"The initial project is in Berlin’s Charlottenburg-Wilmersdorf district. Learnings will be applied in two other German locations, and then shared across other European cities. With this, Amazon is recognizing the urgency of the climate crisis and its impacts on urban communities. The announcement follows The Climate Pledge, the company’s commitment to be net zero carbon by 2040."

•  Bloomberg reports that "Bayer has reached verbal agreements to resolve a substantial portion of an estimated 125,000 U.S. cancer lawsuits over use of its Roundup weedkiller, according to people familiar with the negotiations.

"The deals, which have yet to be signed and cover an estimated 50,000 to 85,000 suits, are part of a $10-billion Bayer plan to end a costly legal battle the company inherited when it acquired Monsanto in 2018, the people said. Although some lawyers are still holding out, payouts for settled cases will range from a few thousand dollars each to a few million, said the people, who asked not to be identified because they weren’t authorized to speak publicly."

Resolving all the various lawsuits against the company has been a high priority for CEO Werner Baumann, the story says.

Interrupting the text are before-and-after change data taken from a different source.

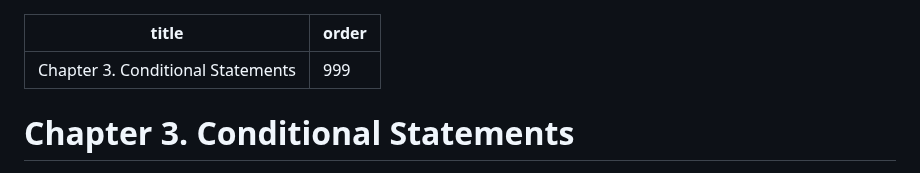
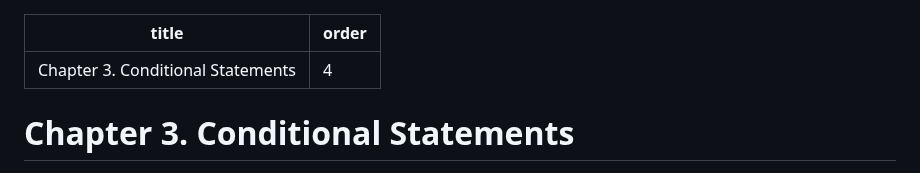
Before and after one commit to Wilto/a-book-departs, a Markdown page: _src/chapter/js4wd_ebook-7.md, the part around the change. GitHub-like rendering.

Commit message:
Undo reordering test.

```diff
--- a/_src/chapter/js4wd_ebook-7.md
+++ b/_src/chapter/js4wd_ebook-7.md
@@ -1,6 +1,6 @@
 ---
 title: Chapter 3. Conditional Statements
-order: 999
+order: 4
 ---
 # Chapter 3. Conditional Statements
 
```
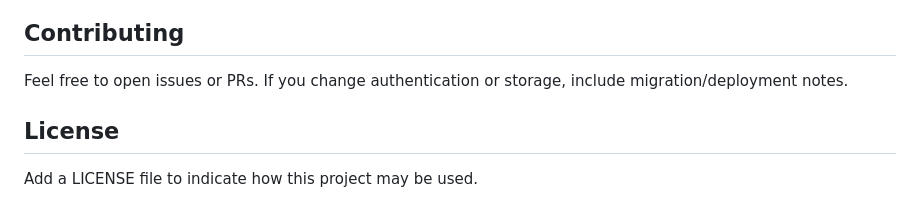
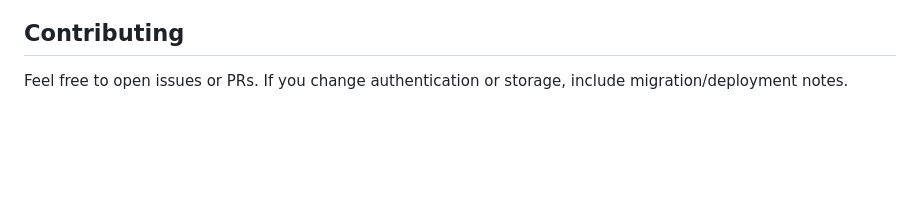
Before and after one commit to BisonTheOne/FileKeeper, a Markdown page: README.md, the part around the change. GitHub-like rendering; blank space fills up the shorter version.

Commit message:
Eliminate license section from README
Removed the license section to streamline the README.

```diff
--- a/README.md
+++ b/README.md
@@ -80,7 +80,3 @@ web/                    # Flask app and web assets
 ## Contributing
 
 Feel free to open issues or PRs. If you change authentication or storage, include migration/deployment notes.
-
-## License
-
-Add a LICENSE file to indicate how this project may be used.
```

Bloomberg writes that "the settlements are designed to resolve claims that Roundup, whose active ingredient is the chemical glyphosate, caused non-Hodgkin’s lymphoma in some users. The company denies that Roundup or glyphosate cause cancer, a position backed by the U.S. Environmental Protection Agency. Still, after Bayer’s court losses spurred a surge in new suits, investors such as Elliott Management Corp. urged the company to seek a comprehensive settlement."

•  From Variety:

"Amazon has turned one of the buildings in its Seattle headquarters into a permanent homeless shelter.

"Since 2017, the company had plans to create a homeless shelter for Mary’s Place Family Center on its Seattle campus. From 2016 to 2018, the shelter had operated out of a vacant Amazon building, but now the new location in the Regrade neighborhood of Seattle has opened.

"The brand new facility has eight floors and 63,000 square feet of usable space, which increases the organization’s overall capacity by 40% in King County, Wash. The shelter has an industrial kitchen for residents to use, an on-site health clinic, office space and recreational areas where kids can play. Mary’s Place can shelter up to 1,000 people per year and 200 family members each night."

•  Bloomberg has a story about Sprouts Farmers Market, which CEO Jack Sinclair says "is well suited for the shift toward healthier lifestyles. Stores are loaded with organic produce. There’s a butcher and a fish market. They also have aisles of vitamins and health supplements."

"I think there's a fundamental trend which has been accelerated by customers—sensitivity to what you eat," he says.  "There's a tailwind behind that. More people are going to be interested in that going forward. If you look around our shelves, we sell things which nobody else sells."

Sinclair says that he expects to add 20 stores to the company's 344-store fleet in the coming year.